In addition, lawyers say Trump has over-extended his executive powers on placing limits on immigration.
“He’s basically rewriting the immigration law, entirely,” said Justin Cox, an attorney at the National Immigration Law Center and one of the lawyers making the arguments against the travel ban at the Supreme Court.
“If he can indefinitely ban people from these countries, he can indefinitely ban guest workers, he can indefinitely ban Mexicans, do basically whatever he wants,” Cox said.


Climate-change protesters target London Stock Exchange and Canary Wharf

Updated 25 April 2019
0

Climate-change protesters target London Stock Exchange and Canary Wharf

  • The Extinction Rebellion group has caused mass disruption in recent weeks across London
  • Police said 1,088 arrests have been made since the main protests began last Monday

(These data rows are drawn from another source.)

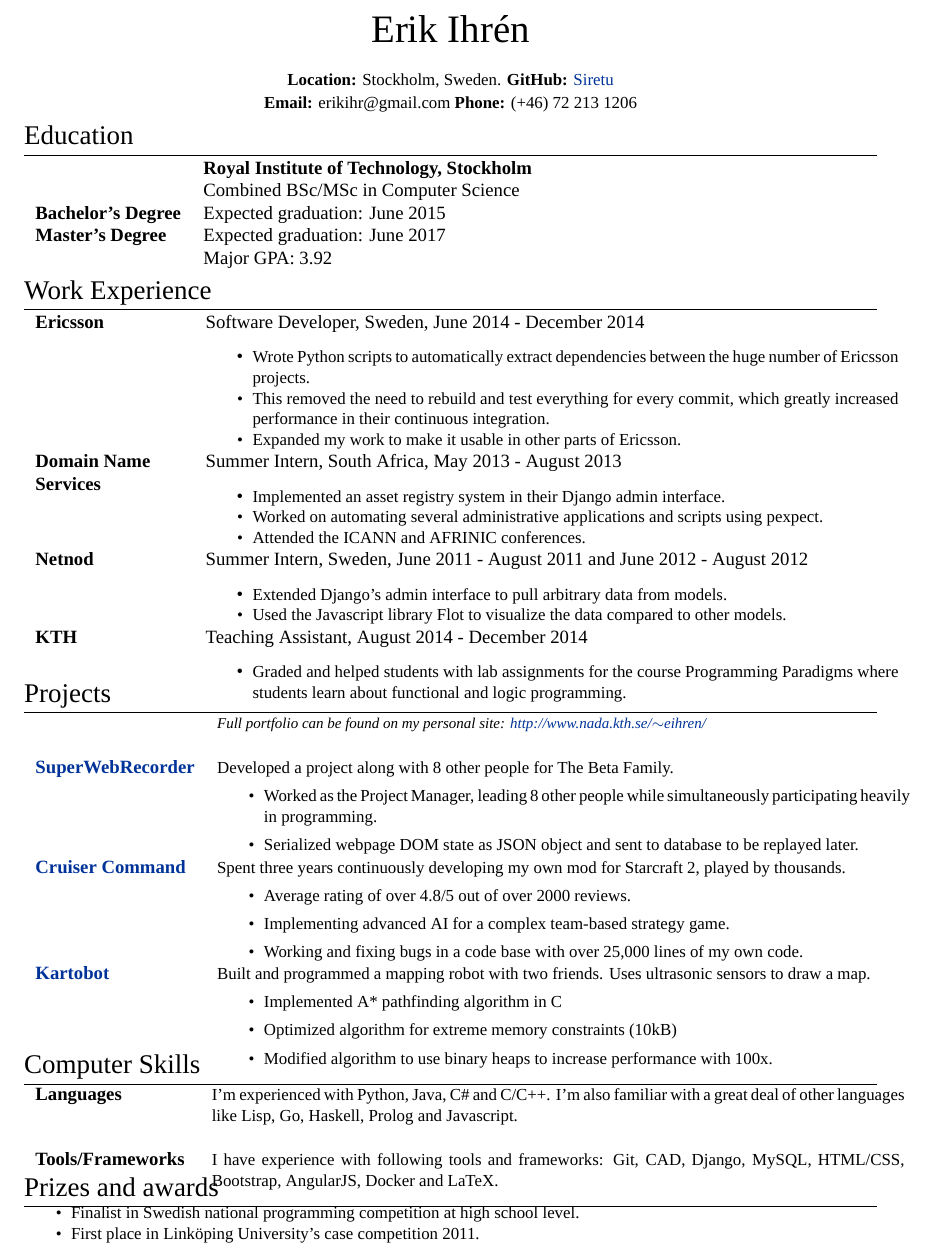
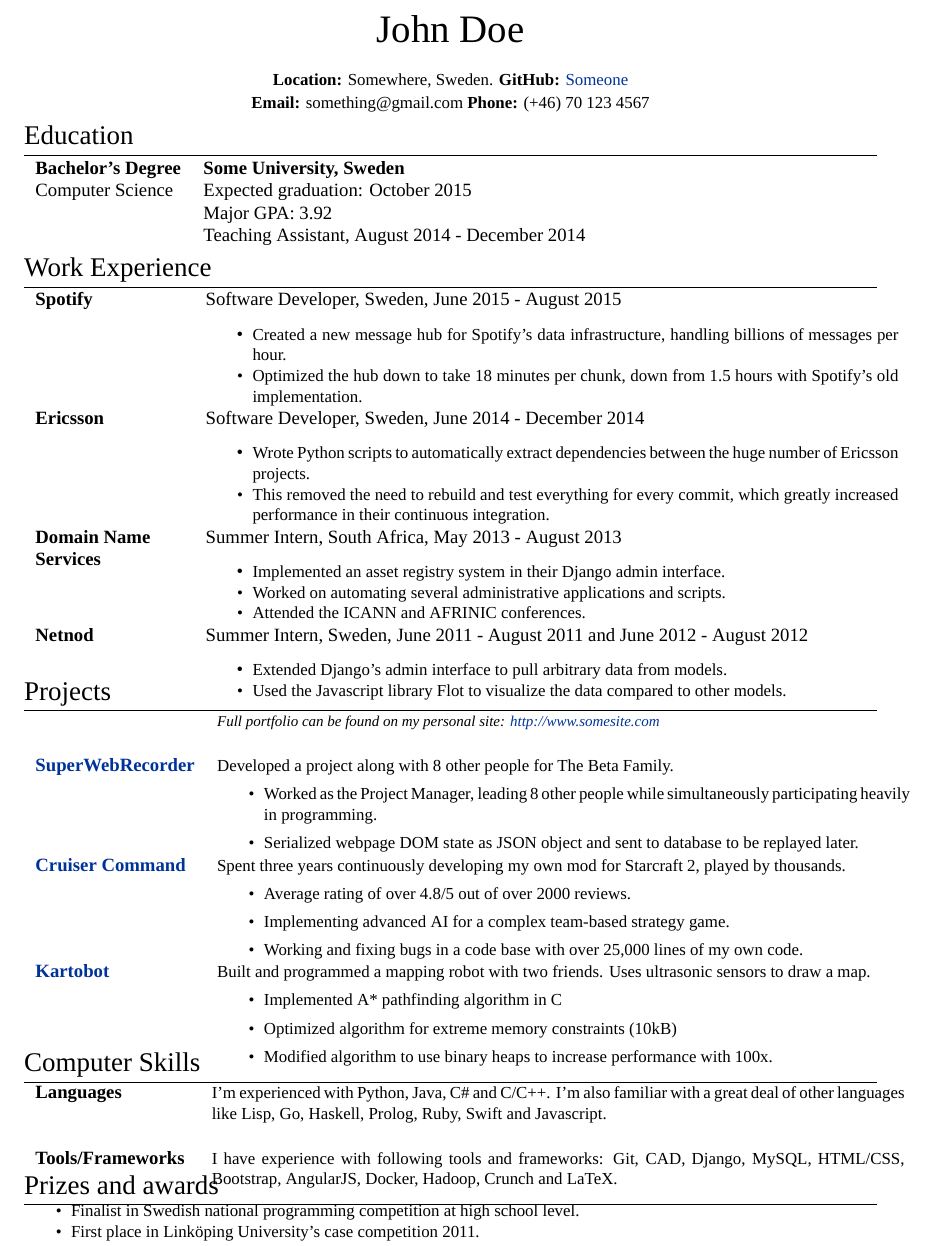
Before and after one commit to Siretu/cv, a LaTeX CV (cv.tex): part of the page, cut at the place of the change. Compiled offline with XeLaTeX; a missing font is replaced by an installed copy or a similar font.

Commit message:
Removed master's degree part and added Spotify to work experience

```diff
--- a/cv.tex
+++ b/cv.tex
@@ -58,7 +58,7 @@
 \titleformat{\section}{\Large\scshape\raggedright}{}{0em}{}[\titlerule] % Text formatting of sections
 \titlespacing{\section}{0pt}{1.5pt}{1.5pt} % Spacing around sections
 
-\newcommand{\anonymous}{false}
+\newcommand{\anonymous}{true}
 \newcommand{\longdesc}{false}
 
 \usepackage[
@@ -94,15 +94,13 @@
 
 \section{Education}
 \begin{tabular}{ll}
- & \textbf{\IfEqCase{\anonymous}{
-	{false}{Royal Institute of Technology, Stockholm}
+ \textbf{Bachelor's Degree}& \textbf{\IfEqCase{\anonymous}{
+	{false}{Royal Institute of Technology, Sweden}
 	{true}{Some University, Sweden}
 }}\\
-& Combined BSc/MSc in  \textsc{Computer Science}\\
-\textbf{Bachelor's Degree}& Expected graduation: June 2015\\
-\textbf{Master's Degree}&  Expected graduation: June 2017\\
+ Computer Science & Expected graduation: October 2015\\
 & Major GPA: 3.92\\
-
+& Teaching Assistant, August 2014 - December 2014\\
 
 %\textsc{2009 - 2012} & High School at \textbf{Danderyds Gymnasium}\\&Advanced placement program for Mathematics\\
 \end{tabular}
@@ -114,13 +112,24 @@
 
 \section{Work Experience}
 \begin{tabular}{lp{13cm}}
+
+\textbf{Spotify} & Software Developer, Sweden, June 2015 - August 2015 \\
+& \IfEqCase{\longdesc}{
+	{true}{\small{.\linebreak}}
+	{false}{\begin{itemize}
+			\item \small{Created a new message hub for Spotify's data infrastructure, handling billions of \mbox{messages} per hour.}
+			\item \small{Optimized the hub down to take 18 minutes per chunk, down from 1.5 hours with Spotify's old implementation. }
+		\end{itemize}}
+}
+\\
+
+
 \textbf{Ericsson} & Software Developer, Sweden, June 2014 - December 2014 \\
 & \IfEqCase{\longdesc}{
 	{true}{\small{Worked on automating dependency extraction for Ericsson’s entire RNC codebase. The work I did automatically figures out the impacted projects and automatically rebuilds and tests those when a commit is pushed. Also improved upon a general build support tool to simplify continuous integration.\linebreak}}
 	{false}{\begin{itemize}
 			\item \small{Wrote Python scripts to automatically extract dependencies between the huge number of Ericsson projects.}
 			\item \small{This removed the need to rebuild and test everything for every commit, which greatly increased performance in their continuous integration.}
-			\item \small{Expanded my work to make it usable in other parts of Ericsson.}
 		\end{itemize}}
 }
 \\
@@ -132,7 +141,7 @@
 	{true}{\small{Worked in South Africa on programming an internal asset registry in the Django admin interface for registering and keeping track of company assets. I also participated in the ICANN and AFRINIC conferences where I spoke to potential customers about dotAfrica.\linebreak}}
 	{false}{\begin{itemize}
 			\item \small{Implemented an asset registry system in their Django admin interface.}
-			\item \small{Worked on automating several administrative applications and scripts using pexpect.}
+			\item \small{Worked on automating several administrative applications and scripts.}
 			\item \small{Attended the ICANN and AFRINIC conferences.}
 		\end{itemize}}
 }\\
@@ -150,17 +159,17 @@
 
  %------------------------------------------------
 
- \textbf{\IfEqCase{\anonymous}{
- 	{false}{KTH}
- 	{true}{A university}
- }} & Teaching Assistant, August 2014 - December 2014\\
- & \IfEqCase{\longdesc}{
- 	{true}{\small{Worked as TA for the course Programming Paradigms where students learn about functional and logic programming in Haskell and Prolog.}}
- 	{false}{\begin{itemize}
- 			\item \small{Graded and helped students with lab assignments for the course Programming Paradigms where students learn about functional and logic programming. }
-		\end{itemize}}
-}
-
+% \textbf{\IfEqCase{\anonymous}{
+% 	{false}{KTH}
+% 	{true}{A university}
+% }} & Teaching Assistant, August 2014 - December 2014\\
+% & \IfEqCase{\longdesc}{
+% 	{true}{\small{Worked as TA for the course Programming Paradigms where students learn about functional and logic programming in Haskell and Prolog.}}
+% 	{false}{\begin{itemize}
+% 			\item \small{Graded and helped students with lab assignments for the course Programming Paradigms where students learn about functional and logic programming. }
+%		\end{itemize}}
+%}
+%
 \end{tabular}
 
 \titlespacing{\section}{0pt}{-15pt}{0pt} % Pull Projects closer
@@ -181,7 +190,7 @@
 	{true}{\small{Worked as a Project Manager and Programmer in a project with 8 other people for The Beta Family to develop their WebRecorder product that records users on websites for beta testing and usability studies. I focused on serializing all user interaction, along with site DOM changes that could then be saved in a database and replayed as a recording.\linebreak}}
 	{false}{\small{Developed a project along with 8 other people for The Beta Family.
 	\begin{itemize}
-		\item Worked as the Project Manager, leading 8 other people while simultaneously participating heavily in programming.
+		\item Worked as the Project Manager, leading 8 other people while simultaneously \mbox{participating} heavily in programming.
 		\item Serialized webpage DOM state as JSON object and sent to database to be replayed later.
 	\end{itemize}
 	}}
@@ -224,8 +233,8 @@
 
 \section{Computer Skills}
 \begin{tabular}{lp{13cm}}
-\textbf{Languages} & \small{I'm experienced with Python, Java, C\# and C/C++. I'm also familiar with a great deal of other languages like Lisp, Go, Haskell, Prolog and Javascript.}\\\\
-\textbf{Tools/Frameworks~} & \small{I have experience with following tools and frameworks: Git, CAD, Django, MySQL, HTML/CSS, Bootstrap, AngularJS, Docker and LaTeX.}
+\textbf{Languages} & \small{I'm experienced with Python, Java, C\# and C/C++. I'm also familiar with a great deal of other languages like Lisp, Go, Haskell, Prolog, Ruby, Swift and Javascript.}\\\\
+\textbf{Tools/Frameworks~} & \small{I have experience with following tools and frameworks: Git, CAD, Django, MySQL, HTML/CSS, Bootstrap, AngularJS, Docker, Hadoop, Crunch and LaTeX.}
 %\\\\
 %\textsc{Python:} & \small{Used from an early age as my go-to language. I’ve created a great number of pet projects in Python and it was also the language I used the most during my previous internships.}\\\\
 
```
Also changed, not shown: cv.pdf.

LONDON: Environmental activists glued themselves to the London Stock Exchange and climbed onto the roof of a train at Canary Wharf on the final day of protests aimed at forcing Britain to take action to avert what they cast as a global climate cataclysm.
The Extinction Rebellion group has caused mass disruption in recent weeks across London, blocking Marble Arch, Oxford Circus and Waterloo Bridge, smashing a door at the Shell building and shocking lawmakers with a semi-nude protest in parliament.
At London Stock Exchange’s headquarters on Thursday, six protesters dressed in black suits and red ties were blocking the revolving doors of the building.
At the Docklands Light Railway (DLR) station in Canary Wharf, five protesters from the group climbed aboard a train and unfurled a banner which read: “Business as usual = Death.” One glued herself to a train.
“Extinction Rebellion to focus on the financial industry today,” the group said in a statement. The “aim is to demand the finance industry tells the truth about the climate industry and the devastating impact the industry has on our planet.”
Police said 1,088 arrests have been made since the main protests began last Monday.
The group advocates non-violent civil disobedience to force governments to reduce carbon emissions and avert what it says is a global climate crisis that will bring starvation, floods, wildfires and social collapse.
The group is demanding the government declare a climate and ecological emergency, reduce greenhouse gas emissions to net zero by 2025 and create a citizen’s assembly of members of the public to lead on decisions to address climate change.